What you have to do =>
The required result is one figure, the count of lines below with the string "Linux" in them.

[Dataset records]
• • • • • • •

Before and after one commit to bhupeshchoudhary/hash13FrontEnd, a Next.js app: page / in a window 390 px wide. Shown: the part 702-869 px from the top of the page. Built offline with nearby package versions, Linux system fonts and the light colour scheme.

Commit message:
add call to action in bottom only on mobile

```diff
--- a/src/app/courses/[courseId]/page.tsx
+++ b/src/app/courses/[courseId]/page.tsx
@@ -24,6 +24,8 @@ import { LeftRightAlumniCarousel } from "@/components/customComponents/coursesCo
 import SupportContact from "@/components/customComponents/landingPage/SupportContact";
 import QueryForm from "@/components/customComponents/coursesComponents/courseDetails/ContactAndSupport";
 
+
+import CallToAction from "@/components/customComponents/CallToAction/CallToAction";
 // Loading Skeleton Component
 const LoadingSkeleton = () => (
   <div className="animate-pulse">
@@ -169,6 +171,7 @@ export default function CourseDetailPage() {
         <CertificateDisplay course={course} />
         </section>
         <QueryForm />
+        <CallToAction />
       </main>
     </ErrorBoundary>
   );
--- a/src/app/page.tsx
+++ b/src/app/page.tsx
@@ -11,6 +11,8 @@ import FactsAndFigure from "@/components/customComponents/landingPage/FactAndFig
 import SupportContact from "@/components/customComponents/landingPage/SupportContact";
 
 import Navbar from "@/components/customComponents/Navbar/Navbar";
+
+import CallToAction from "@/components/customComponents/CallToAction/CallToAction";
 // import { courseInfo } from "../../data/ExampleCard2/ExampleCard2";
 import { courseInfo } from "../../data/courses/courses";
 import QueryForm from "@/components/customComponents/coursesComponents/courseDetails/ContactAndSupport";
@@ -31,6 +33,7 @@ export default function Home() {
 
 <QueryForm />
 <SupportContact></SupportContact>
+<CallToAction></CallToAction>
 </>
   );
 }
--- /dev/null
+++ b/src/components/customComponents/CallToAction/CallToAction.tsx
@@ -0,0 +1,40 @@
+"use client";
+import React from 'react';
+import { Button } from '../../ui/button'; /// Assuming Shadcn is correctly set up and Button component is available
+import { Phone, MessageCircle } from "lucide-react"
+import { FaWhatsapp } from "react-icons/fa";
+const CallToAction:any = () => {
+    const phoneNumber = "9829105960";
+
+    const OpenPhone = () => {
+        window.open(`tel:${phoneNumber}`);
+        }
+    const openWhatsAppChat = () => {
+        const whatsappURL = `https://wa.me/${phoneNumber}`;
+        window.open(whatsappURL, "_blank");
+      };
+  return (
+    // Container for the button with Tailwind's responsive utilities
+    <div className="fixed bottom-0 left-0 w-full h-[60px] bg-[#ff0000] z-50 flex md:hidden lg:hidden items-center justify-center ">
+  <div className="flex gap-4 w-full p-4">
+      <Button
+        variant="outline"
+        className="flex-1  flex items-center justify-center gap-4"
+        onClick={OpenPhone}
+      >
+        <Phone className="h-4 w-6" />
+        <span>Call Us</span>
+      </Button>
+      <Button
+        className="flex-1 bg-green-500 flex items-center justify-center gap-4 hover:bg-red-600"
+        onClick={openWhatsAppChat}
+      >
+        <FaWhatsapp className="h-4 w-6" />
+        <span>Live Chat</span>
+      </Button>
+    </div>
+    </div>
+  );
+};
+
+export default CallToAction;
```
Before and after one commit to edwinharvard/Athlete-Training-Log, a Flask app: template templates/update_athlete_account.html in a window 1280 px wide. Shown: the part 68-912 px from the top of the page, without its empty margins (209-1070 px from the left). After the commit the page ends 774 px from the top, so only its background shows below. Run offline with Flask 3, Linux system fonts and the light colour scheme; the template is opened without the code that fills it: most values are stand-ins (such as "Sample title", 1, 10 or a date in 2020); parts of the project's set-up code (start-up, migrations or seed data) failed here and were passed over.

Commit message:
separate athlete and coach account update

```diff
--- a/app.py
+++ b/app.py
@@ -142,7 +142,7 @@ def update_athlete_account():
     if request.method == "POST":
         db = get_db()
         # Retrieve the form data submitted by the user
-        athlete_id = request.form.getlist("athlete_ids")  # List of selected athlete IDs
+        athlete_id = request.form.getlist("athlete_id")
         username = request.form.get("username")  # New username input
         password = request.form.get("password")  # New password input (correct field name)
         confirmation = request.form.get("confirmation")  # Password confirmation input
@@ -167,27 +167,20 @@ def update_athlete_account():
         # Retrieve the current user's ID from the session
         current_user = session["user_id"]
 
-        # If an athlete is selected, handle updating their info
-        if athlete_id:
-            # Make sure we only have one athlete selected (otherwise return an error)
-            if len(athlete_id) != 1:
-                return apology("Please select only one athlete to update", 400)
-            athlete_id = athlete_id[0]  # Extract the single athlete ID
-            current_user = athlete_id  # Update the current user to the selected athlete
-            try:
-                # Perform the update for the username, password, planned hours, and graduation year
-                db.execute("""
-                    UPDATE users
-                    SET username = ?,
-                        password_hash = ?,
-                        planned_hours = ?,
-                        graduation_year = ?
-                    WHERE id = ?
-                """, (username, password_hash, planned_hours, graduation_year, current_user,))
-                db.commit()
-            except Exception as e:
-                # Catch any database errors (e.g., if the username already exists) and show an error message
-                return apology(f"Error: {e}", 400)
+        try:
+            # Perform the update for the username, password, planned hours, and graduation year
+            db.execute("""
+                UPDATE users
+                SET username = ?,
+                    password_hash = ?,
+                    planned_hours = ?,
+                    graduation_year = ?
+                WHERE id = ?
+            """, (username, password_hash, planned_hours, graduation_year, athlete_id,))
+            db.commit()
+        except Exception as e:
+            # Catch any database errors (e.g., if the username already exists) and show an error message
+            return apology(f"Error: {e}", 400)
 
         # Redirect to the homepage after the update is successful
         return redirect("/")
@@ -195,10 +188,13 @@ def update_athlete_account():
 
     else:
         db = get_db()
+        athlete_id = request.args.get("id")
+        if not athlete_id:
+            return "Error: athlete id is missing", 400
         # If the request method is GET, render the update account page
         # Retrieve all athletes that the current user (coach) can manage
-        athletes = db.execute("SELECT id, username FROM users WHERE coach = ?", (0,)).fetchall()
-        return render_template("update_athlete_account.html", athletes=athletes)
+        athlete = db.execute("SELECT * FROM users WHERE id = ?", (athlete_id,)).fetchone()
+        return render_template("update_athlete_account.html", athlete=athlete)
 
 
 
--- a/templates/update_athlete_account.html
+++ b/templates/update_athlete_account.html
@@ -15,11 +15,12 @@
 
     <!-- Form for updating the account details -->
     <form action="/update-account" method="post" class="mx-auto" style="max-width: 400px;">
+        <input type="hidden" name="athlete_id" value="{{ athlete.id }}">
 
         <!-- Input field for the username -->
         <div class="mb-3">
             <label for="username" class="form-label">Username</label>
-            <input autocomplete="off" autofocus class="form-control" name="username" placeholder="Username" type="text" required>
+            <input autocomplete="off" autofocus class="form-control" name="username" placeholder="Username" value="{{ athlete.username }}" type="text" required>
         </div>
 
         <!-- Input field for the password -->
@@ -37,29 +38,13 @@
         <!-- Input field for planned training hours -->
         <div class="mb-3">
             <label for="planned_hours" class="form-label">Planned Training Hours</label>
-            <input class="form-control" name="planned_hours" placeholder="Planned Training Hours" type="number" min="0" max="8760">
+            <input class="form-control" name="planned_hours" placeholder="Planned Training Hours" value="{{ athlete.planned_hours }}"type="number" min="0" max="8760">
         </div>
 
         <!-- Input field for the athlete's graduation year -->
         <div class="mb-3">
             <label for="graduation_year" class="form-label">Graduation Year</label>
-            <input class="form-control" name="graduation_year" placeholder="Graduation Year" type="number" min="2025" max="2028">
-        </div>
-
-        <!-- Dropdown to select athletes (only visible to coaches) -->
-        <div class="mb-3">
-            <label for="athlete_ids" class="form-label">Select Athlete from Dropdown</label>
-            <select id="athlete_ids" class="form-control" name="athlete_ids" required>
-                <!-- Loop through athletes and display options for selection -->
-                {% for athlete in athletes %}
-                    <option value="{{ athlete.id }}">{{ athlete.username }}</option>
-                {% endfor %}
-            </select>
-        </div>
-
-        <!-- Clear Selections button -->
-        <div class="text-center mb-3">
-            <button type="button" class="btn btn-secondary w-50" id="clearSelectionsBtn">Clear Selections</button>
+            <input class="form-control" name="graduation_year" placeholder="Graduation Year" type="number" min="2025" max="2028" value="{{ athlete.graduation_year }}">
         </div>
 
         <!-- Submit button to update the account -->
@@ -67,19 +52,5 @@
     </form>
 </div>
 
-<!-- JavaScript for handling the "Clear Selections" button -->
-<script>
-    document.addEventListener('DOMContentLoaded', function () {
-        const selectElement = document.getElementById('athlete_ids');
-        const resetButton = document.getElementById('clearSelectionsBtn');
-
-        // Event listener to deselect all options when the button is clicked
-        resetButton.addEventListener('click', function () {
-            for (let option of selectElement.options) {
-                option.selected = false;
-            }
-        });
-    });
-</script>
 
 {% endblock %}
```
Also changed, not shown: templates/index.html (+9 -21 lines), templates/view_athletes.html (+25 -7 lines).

• • • • • • •

Task output =>
2